Wednesday, February 15, 2012
Dir. Josh Trank
3.5 out of 5
"I'm filming everything from now on" announces troubled teen Andrew Detmer (Dane DeHaan) in the opening shot of Chronicle, a warning to his alcoholic stepfather that doubles as a matter-of-fact apprisal of the movie's self-awareness. Here is a "found footage" feature that plows right through the format's limitations. Where The Blair Witch Project began the genre in grainy black-and-white images confined to the woods, Chronicle soars to the tops of skyscrapers and through the clouds, creating a sense of woozy liberation that quickly careens into power-drunk madness.
DeHaan begins the film as a lowly loner, dragged to a rave on the rural outskirts of Seattle by his cousin, Matt Garetty (Alex Russell), where they are joined by class president hopeful Steve Montgomery (Michael B. Jordan) in some off-the-cuff spelunking and discover...something. Quickly they realize that their close encounter has endowed them with more than just nasty nosebleeds: they're instant superheroes, slowly learning to harness their raw powers of telekinesis and flight. The trio uses their abilities mostly to goof around and play pranks, but DeHaan is the surly elephant in the room. He is the strongest of the three, and the least emotionally prepared to handle such a sudden reversal of fortune. The film is cleverly built around his increasing angst and corruptibility as he dances on the line that separates hero (steadfastly protecting his dying mother) from villain (projecting the resentment of his abusive stepfather).
Adrenaline junkies take heart: Chronicle is nothing too subtle. The psychodrama takes a backseat to effects-driven spectacle in the third act, which makes a giant leap into the uncanny valley, yet feels justified in doing so. After all, this is essentially a comic book movie. Such things require a final confrontation where two supercharged characters lay waste to an urban landscape. Plus there's plenty of goofiness on the margins. Friends and family are none too inquisitive about all the incredibly strange phenomena they witness, and the script foists a love interest on Russell primarily to get another camera in the mix.
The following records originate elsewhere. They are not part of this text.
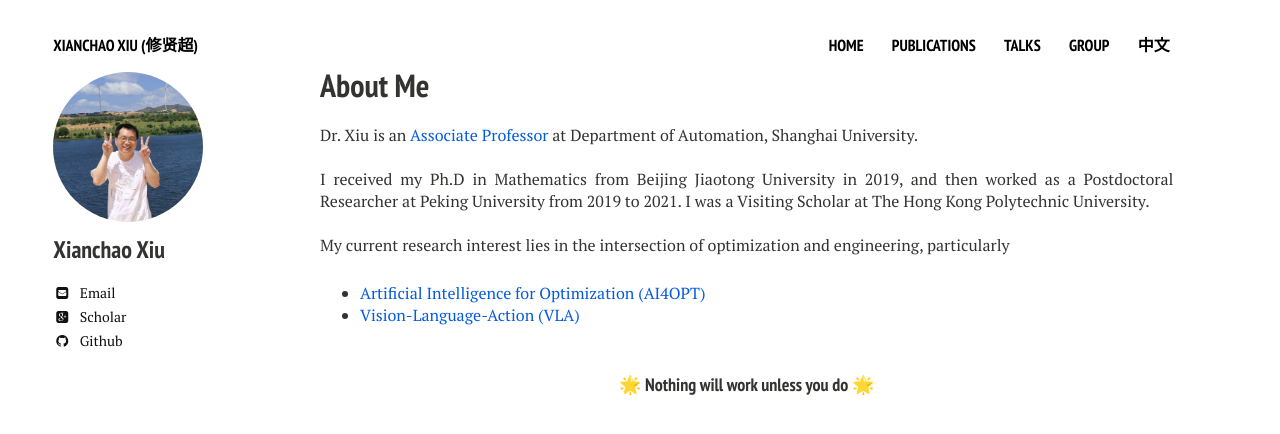
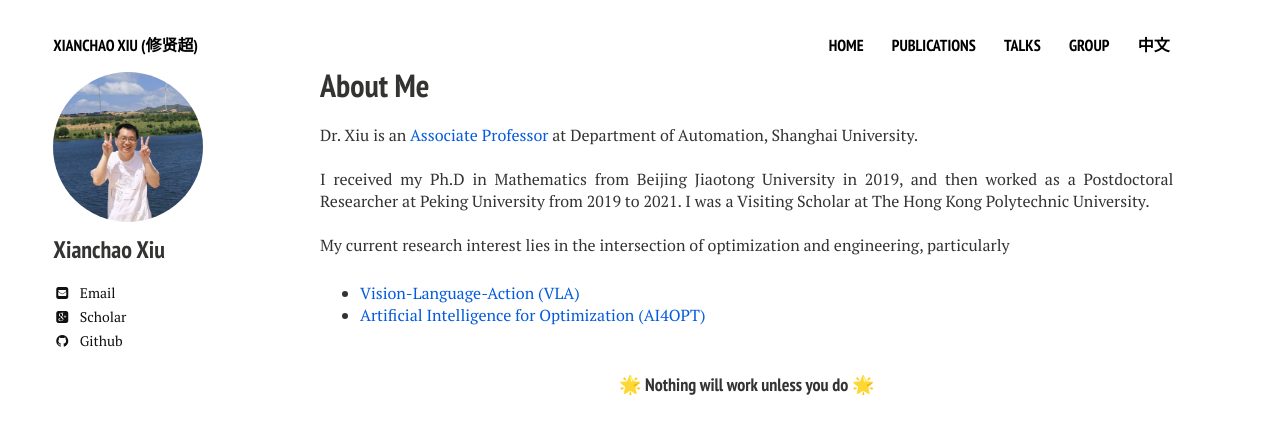
Before and after one commit to xianchaoxiu/xianchaoxiu.github.io, a Jekyll site: the page built from index.md, in a window 1280 px wide. Shown: the top 434 px of the page. Built offline with Jekyll 4.4.1, drawn with Linux system fonts in a browser that asks for light colours; nearby versions of some CDN libraries.

Commit message:
Update home2.html

```diff
--- a/_layouts/home2.html
+++ b/_layouts/home2.html
@@ -35,8 +35,8 @@
 
         My current research interest lies in the intersection of optimization and engineering, particularly
    <ul>
-      <li> <a href="https://xianchaoxiu.github.io/chinese/research/OPT/" class="textlink" target="_blank"> Artificial Intelligence for Optimization (AI4OPT)  </a> </li>
-      <li> <a href="https://xianchaoxiu.github.io/chinese/research/VLA/" class="textlink" target="_blank"> Vision-Language-Action (VLA) </a> </li>  <br>
+	  <li> <a href="https://xianchaoxiu.github.io/chinese/research/VLA/" class="textlink" target="_blank"> Vision-Language-Action (VLA) </a> </li>
+      <li> <a href="https://xianchaoxiu.github.io/chinese/research/OPT/" class="textlink" target="_blank"> Artificial Intelligence for Optimization (AI4OPT)  </a> </li> <br>
     </ul>
 
 
```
But the movie's trump card is its darkness, unrelenting and frighteningly casual. It disabuses us of the notion that if we were just stronger or smarter or richer, all of our problems would disappear. Chronicle is ultimately a smart, subdued sermon about the sublime torment of being special.